Friday, November 5, 2010

Learning to Read

Lesen in Silben: ABC der Tiere 1. (Reading in Syllables: ABC of the Animals) Romarie Handt and Klaus Kuhn, 88 pp
Publisher: Mildenberger
ISBN: 978-3-619-14290-3 (Hardcover)
See the publisher's website for price and orders:
German Level: Beginning
For a long time we flipped back and forth on how to teach reading. Do we start with German? Do we start with English? Do we try both at the same time? After talking with some other German/English families, we decided to begin with German. There are the umlauted letters to learn, but the language is much more phonetically regular than English. Our three-year-old has started this program, and so far it has been a great success. This does not necessarily speak to the genius of our daughter, but I think her success with the book at such a young age speaks to the simplicity and easy-to-follow approach of this book.
The first lesson is "Mu". What does the cow say? Mu, mu, mu. Gradually, the other vowels are added to m, and the stories grow. Then, there is only to introduce new consonants in following lessons. In later lessons, the syllables are separated by alternating colors, offering a big help to the little learner. There is a fantastic workbook that goes with the reader that would work well for older learners.
Unfortunately, this book is not available from Amazon just now. You must order from the publisher by clicking the link above.


  1. Although I don't teach reading until the child has lost his or her first teeth (normally around age 6 or 7), I do think that teaching German first makes more sense also. It is easier to learn at the beginning. English comes quickly later.

  2. For our first graders we have used the Tobi-Fibel with great success.

  3. I have found Lesen mit Silben so easy to use with our three year old and would recommend it to others. She loves books and wants nothing more than to read even if by herself, so we thought, why not teach her how to read? We are able to do just one lesson a week, sometimes more when she is excited, sometimes less when she is grumpy. I am sure it is meant to go more quickly than that, but she has certainly not lost her first tooth yet. She moves along when she is ready. Can you tell me more about Tobi-Fibel? Does it teach phonetically?

  4. I have never heard anybody talking about teaching German phonectically or not phonetically. In Germany you learn the letters and from there you build your words. So the first words in the "Tobi-Fibel" are names with a few letters, like "Alo" or "Ela." You than move on to longer words and short sentences. The most common letters are introduced first. Words with letters like x or y are introduced last. There is a workbook that goes with the "Fibel." It introduces the spelling rules and some simple grammar that go with the lessons in the "Fibel." You can also get a manuscript and cursive workbook that accompany the lessons. I don't have the teacher's manual because you need to be a German teacher to get it, but I don't think it's necessary. I love the pretty pictures in the "Tobi-Fibel." What is also unique about it is the story format. Each new letter/word gets introduced in a story that continues through the book, a story about the "Tobis."

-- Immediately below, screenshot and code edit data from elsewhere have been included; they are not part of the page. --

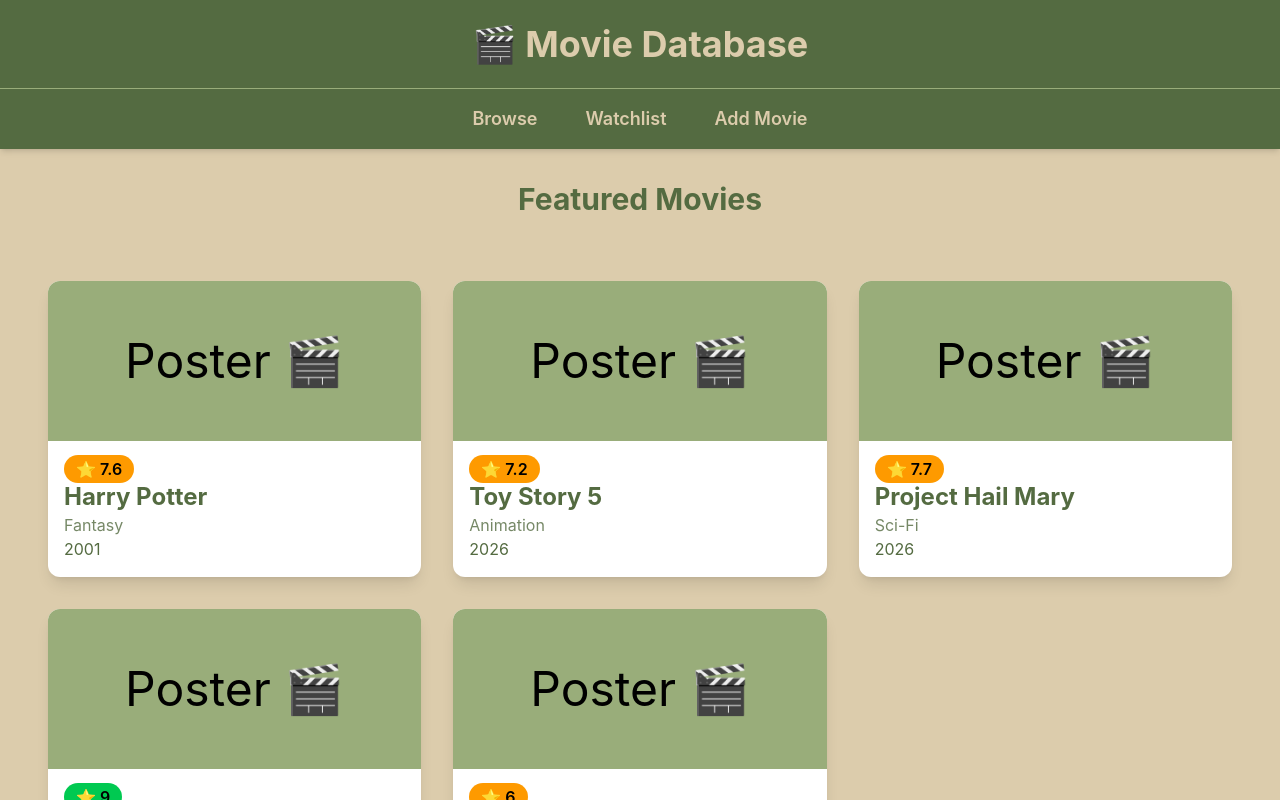
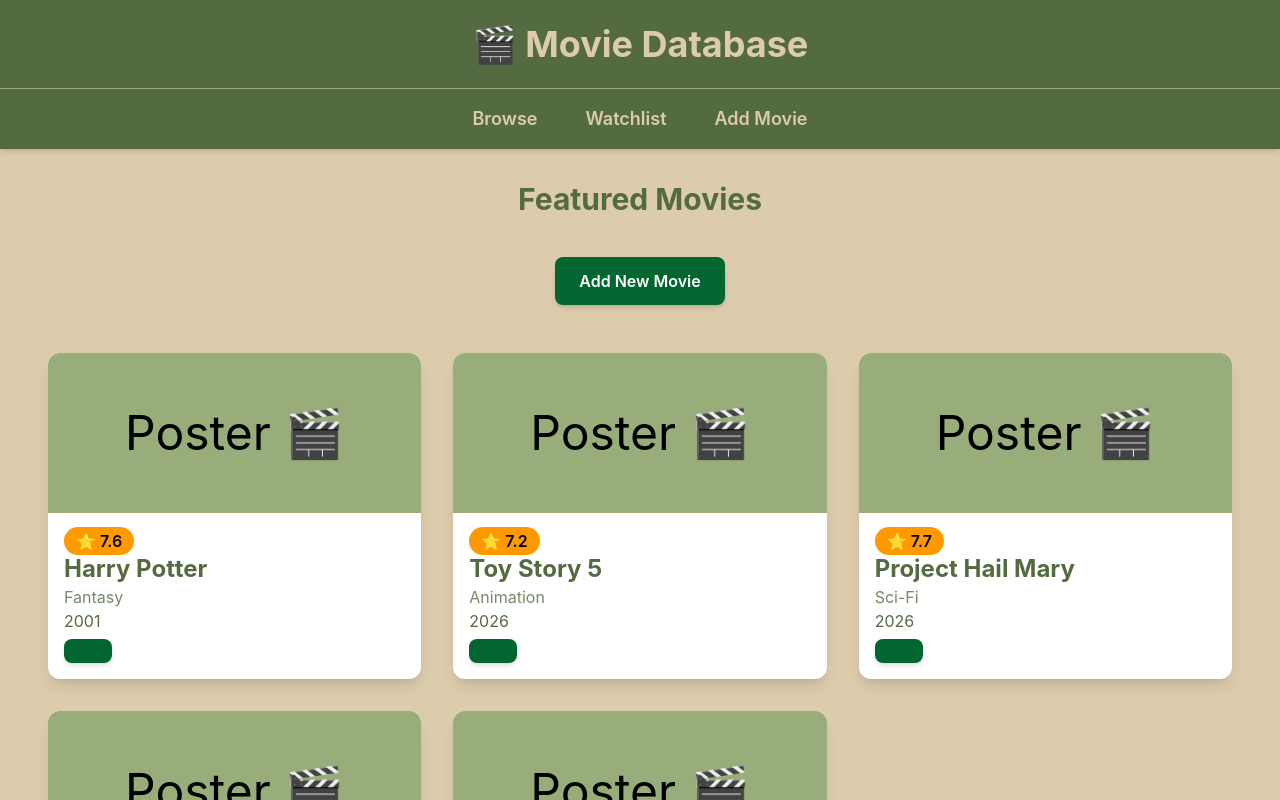
Before and after one commit to SagonaAchhami/MovieDatabase, a React app: page /add in a window 1280 px wide. Shown: the top 800 px of the page. Built offline with nearby package versions, Linux system fonts and the light colour scheme; the HTML template or start-up script is replaced by a standard one.

Commit message:
Added movie form and used useState and CallBack

```diff
--- /dev/null
+++ b/src/Components/AddMovie.jsx
@@ -0,0 +1,49 @@
+import { useState } from "react";
+
+export default function AddMovie({ onAddMovie }) {
+  const [title, setTitle] = useState("");
+  const [genre, setGenre] = useState("");
+  const [year, setYear] = useState("");
+  const [director, setDirector] = useState("");
+  const [synopsis, setSynopsis] = useState("");
+
+  const handleSubmit = (e) => {
+    e.preventDefault();
+
+    const newMovie = {
+      title,
+      genre,
+      year,
+      director,
+      synopsis,
+    };
+
+    // ✅ send data to parent
+    onAddMovie(newMovie);
+
+    // reset form
+    setTitle("");
+    setGenre("");
+    setYear("");
+    setDirector("");
+    setSynopsis("");
+  };
+  return (
+<form onSubmit={handleSubmit} className="flex flex-col gap-3 p-4 max-w-md">
+
+      <input  type="text" placeholder="Title" value={title} onChange={(e) => setTitle(e.target.value)}/>
+
+      <input type="text" placeholder="Genre" value={genre} onChange={(e) => setGenre(e.target.value)}/>
+
+      <input onChange={(e) => setGenre(e.target.value)} placeholder="Year"  value={year} onChange={(e) => setYear(e.target.value)}/>
+
+      <input type="text"  placeholder="Director"  value={director}  onChange={(e) => setDirector(e.target.value)}  />
+
+      <textarea  placeholder="Synopsis"  value={synopsis}  onChange={(e) => setSynopsis(e.target.value)} />
+
+      <button  type="submit"  className="bg-green-800 hover:bg-green-600 text-white py-2 rounded" >
+        Submit
+      </button>
+    </form>
+  );
+}
--- /dev/null
+++ b/src/Components/Button.jsx
@@ -0,0 +1,10 @@
+export default function Button({ text, onClick }) {
+  return (
+    <button
+      onClick={onClick}
+      className="bg-green-800 hover:bg-green-600 text-white font-semibold px-6 py-3 rounded-lg shadow-md transition"
+    >
+      {text}
+    </button>
+  );
+}
--- a/src/Components/MovieCard.jsx
+++ b/src/Components/MovieCard.jsx
@@ -3,7 +3,7 @@ import MovieTitle from "./MovieTitle";
 import Genre from "./Genre";
 import Year from "./Year";
 import Rating from "./Rating";
-
+import Button from "./Button";
 function MovieCard({ title, genre, year, rating }) {
   return (
     <div className="bg-white rounded-xl shadow-lg overflow-hidden">
@@ -14,6 +14,11 @@ function MovieCard({ title, genre, year, rating }) {
         <MovieTitle title={title} />
         <Genre genre={genre} />
         <Year year={year} />
+
+           <Button
+          data="Add New Movie"
+          onClick={() => console.log("Button clicked")}
+        />
       </div>
     </div>
   );
--- a/src/Components/MovieGrid.jsx
+++ b/src/Components/MovieGrid.jsx
@@ -1,7 +1,11 @@
+import { useState } from "react";
 import MovieCard from "./MovieCard";
+import AddMovie from "./AddMovie";
 
-function MovieGrid() {
-  const movies = [
+export default function MovieGrid() {
+  const [showForm, setShowForm] = useState(false);
+
+  const [movies, setMovies] = useState([
     {
       title: "Harry Potter",
       genre: "Fantasy",
@@ -24,7 +28,7 @@ function MovieGrid() {
       title: "Elio",
       genre: "Animation",
       year: 2025,
-  rating: 9.0
+      rating: 9.0,
     },
     {
       title: "The Last Whale Singer",
@@ -32,9 +36,31 @@ function MovieGrid() {
       year: 2025,
       rating: 6.0,
     },
-  ];
+
+  ]);
+
+  // ✅ callback function (child → parent)
+  const addMovie = (newMovie) => {
+    setMovies((prevMovies) => [...prevMovies, newMovie]);
+    setShowForm(false); // optional: close form after submit
+  };
 
   return (
+    <>
+      {/* Add Movie Button */}
+      <div className="flex justify-center my-6">
+        <button
+          onClick={() => setShowForm(true)}
+          className="bg-green-800 hover:bg-green-600 text-white font-semibold px-6 py-3 rounded-lg shadow-md transition"
+        >
+          Add New Movie
+        </button>
+      </div>
+
+      {/* Form */}
+      {showForm && <AddMovie onAddMovie={addMovie} />}
+
+      {/* Movie Grid */}
       <div className="grid grid-cols-1 sm:grid-cols-2 lg:grid-cols-3 gap-8 p-6">
         {movies.map((movie, index) => (
           <MovieCard
@@ -46,7 +72,8 @@ function MovieGrid() {
           />
         ))}
       </div>
+    </>
   );
 }
-
-export default MovieGrid;
+   //usestate()-UI ma change vako variable ma rakhne
+   //callback function is used child bata parent ma call garne
```
Lines whose indentation alone changed are shown as unchanged.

    Just a brief explanation why I don't teach reading to the really young ones. I follow the child development theory as taught in the Waldorf schools (they are from Germany). The first seven years of a child are reserved primarily for the physical development, enriched by the arts, music, movement, and storytelling. All academic subjects don't start until first grade.

  5. Very good. It sounds like Tobi-Fibel is very similar to Lesen in Silben, except that the stories are about a family. I think I like that concept very much! Lesen in Silben builds up to stories as well that are mostly based on fairy tales, which I also find appealing.
    A note about education of the wee-ones: Another good book you might enjoy about early child development is "Better Late than Early". In general, I like that we moms can notice when our children are ready to learn something, and that often does not follow the standard order. Each child develops similarly, yet each child has different talents. My daughter has a proclivity to read early, my son #1 probably does not, but son #3 seems to have the same proclivity as daughter #1. Son #2 has a fantastic musical ear, however, and seems ready soon to start with instruments.
    For clarification, most of our daily time is spent doing just what you have described: physical dev., arts, music, rhythm, and storytelling, but 5 minutes per day are spent with mama and daughter cuddled up on the couch "reading" a new story that only she can read. She loves this time with me, and she loves that she can recognize words in other places now! So, although reading is often called an "academic" subject, I think it should be thought of as a wonderful tool for humanity and a great aid for our children as persons when they are ready for it. It might be at 3 years old or 12 years old. Either way, fun and developmentally enriching! :)